**Exercise brief:** Write out all the entries word for word and omit any pictures.

**Exercise inputs:**
────────────────

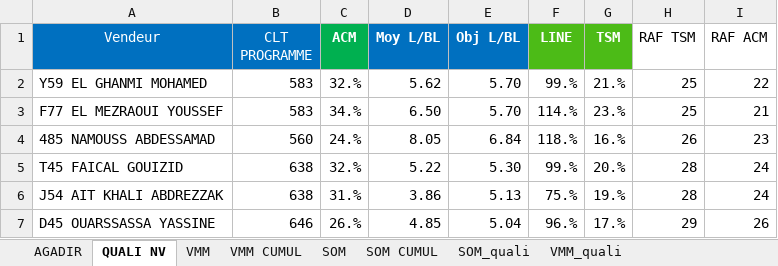
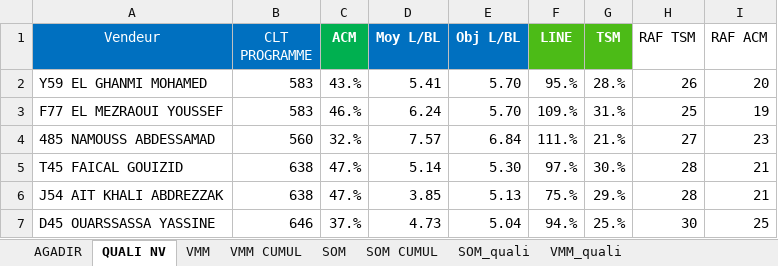
Before and after one commit to guostonline/excel-converter, an Excel workbook: excel/finale_jour.xlsx, sheet QUALI NV, drawn as a sheet; only a part is shown; values as stored, in another font and other column widths than the file's, no borders; conditional formats not drawn; the diff covers the shown part only; the diff names each change by its address in the sheet, - before the commit and + after, or states it on an @@ line.

```diff
--- a/excel/finale_jour.xlsx (sheet QUALI NV)
+++ b/excel/finale_jour.xlsx (sheet QUALI NV)
-C2 (ACM): 32.%
+C2 (ACM): 43.%
-D2 (Moy L/BL): 5.62
+D2 (Moy L/BL): 5.41
-F2 (LINE): 99.%
+F2 (LINE): 95.%
-G2 (TSM): 21.%
+G2 (TSM): 28.%
-H2 (RAF TSM): 25
+H2 (RAF TSM): 26
-I2 (RAF ACM): 22
+I2 (RAF ACM): 20
-C3 (ACM): 34.%
+C3 (ACM): 46.%
-D3 (Moy L/BL): 6.50
+D3 (Moy L/BL): 6.24
-F3 (LINE): 114.%
+F3 (LINE): 109.%
-G3 (TSM): 23.%
+G3 (TSM): 31.%
-I3 (RAF ACM): 21
+I3 (RAF ACM): 19
-C4 (ACM): 24.%
+C4 (ACM): 32.%
-D4 (Moy L/BL): 8.05
+D4 (Moy L/BL): 7.57
-F4 (LINE): 118.%
+F4 (LINE): 111.%
-G4 (TSM): 16.%
+G4 (TSM): 21.%
-H4 (RAF TSM): 26
+H4 (RAF TSM): 27
-C5 (ACM): 32.%
+C5 (ACM): 47.%
-D5 (Moy L/BL): 5.22
+D5 (Moy L/BL): 5.14
-F5 (LINE): 99.%
+F5 (LINE): 97.%
-G5 (TSM): 20.%
+G5 (TSM): 30.%
-I5:I6 (RAF ACM): 24
+I5:I6 (RAF ACM): 21
-C6 (ACM): 31.%
+C6 (ACM): 47.%
-D6 (Moy L/BL): 3.86
+D6 (Moy L/BL): 3.85
-G6 (TSM): 19.%
+G6 (TSM): 29.%
-C7 (ACM): 26.%
+C7 (ACM): 37.%
-D7 (Moy L/BL): 4.85
+D7 (Moy L/BL): 4.73
-F7 (LINE): 96.%
+F7 (LINE): 94.%
-G7 (TSM): 17.%
+G7 (TSM): 25.%
-H7 (RAF TSM): 29
+H7 (RAF TSM): 30
-I7 (RAF ACM): 26
+I7 (RAF ACM): 25
```
Also changed, not shown: 2 added rows, 2 removed rows and 77 edited cells elsewhere in this sheet, sheet AGADIR, sheet VMM, sheet SOM, sheet VMM CUMUL, sheet SOM CUMUL, 3 other files.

────────────────

**Response:**
Before and after one commit to guostonline/excel-converter, an Excel workbook: excel/finale_jour.xlsx, sheet QUALI NV, drawn as a sheet; only a part is shown; values as stored, in another font and other column widths than the file's, no borders; conditional formats not drawn; the diff covers the shown part only; the diff names each change by its address in the sheet, - before the commit and + after, or states it on an @@ line.

```diff
--- a/excel/finale_jour.xlsx (sheet QUALI NV)
+++ b/excel/finale_jour.xlsx (sheet QUALI NV)
-C2 (ACM): 32.%
+C2 (ACM): 43.%
-D2 (Moy L/BL): 5.62
+D2 (Moy L/BL): 5.41
-F2 (LINE): 99.%
+F2 (LINE): 95.%
-G2 (TSM): 21.%
+G2 (TSM): 28.%
-H2 (RAF TSM): 25
+H2 (RAF TSM): 26
-I2 (RAF ACM): 22
+I2 (RAF ACM): 20
-C3 (ACM): 34.%
+C3 (ACM): 46.%
-D3 (Moy L/BL): 6.50
+D3 (Moy L/BL): 6.24
-F3 (LINE): 114.%
+F3 (LINE): 109.%
-G3 (TSM): 23.%
+G3 (TSM): 31.%
-I3 (RAF ACM): 21
+I3 (RAF ACM): 19
-C4 (ACM): 24.%
+C4 (ACM): 32.%
-D4 (Moy L/BL): 8.05
+D4 (Moy L/BL): 7.57
-F4 (LINE): 118.%
+F4 (LINE): 111.%
-G4 (TSM): 16.%
+G4 (TSM): 21.%
-H4 (RAF TSM): 26
+H4 (RAF TSM): 27
-C5 (ACM): 32.%
+C5 (ACM): 47.%
-D5 (Moy L/BL): 5.22
+D5 (Moy L/BL): 5.14
-F5 (LINE): 99.%
+F5 (LINE): 97.%
-G5 (TSM): 20.%
+G5 (TSM): 30.%
-I5:I6 (RAF ACM): 24
+I5:I6 (RAF ACM): 21
-C6 (ACM): 31.%
+C6 (ACM): 47.%
-D6 (Moy L/BL): 3.86
+D6 (Moy L/BL): 3.85
-G6 (TSM): 19.%
+G6 (TSM): 29.%
-C7 (ACM): 26.%
+C7 (ACM): 37.%
-D7 (Moy L/BL): 4.85
+D7 (Moy L/BL): 4.73
-F7 (LINE): 96.%
+F7 (LINE): 94.%
-G7 (TSM): 17.%
+G7 (TSM): 25.%
-H7 (RAF TSM): 29
+H7 (RAF TSM): 30
-I7 (RAF ACM): 26
+I7 (RAF ACM): 25
```
Also changed, not shown: 2 added rows, 2 removed rows and 77 edited cells elsewhere in this sheet, sheet AGADIR, sheet VMM, sheet SOM, sheet VMM CUMUL, sheet SOM CUMUL, 3 other files.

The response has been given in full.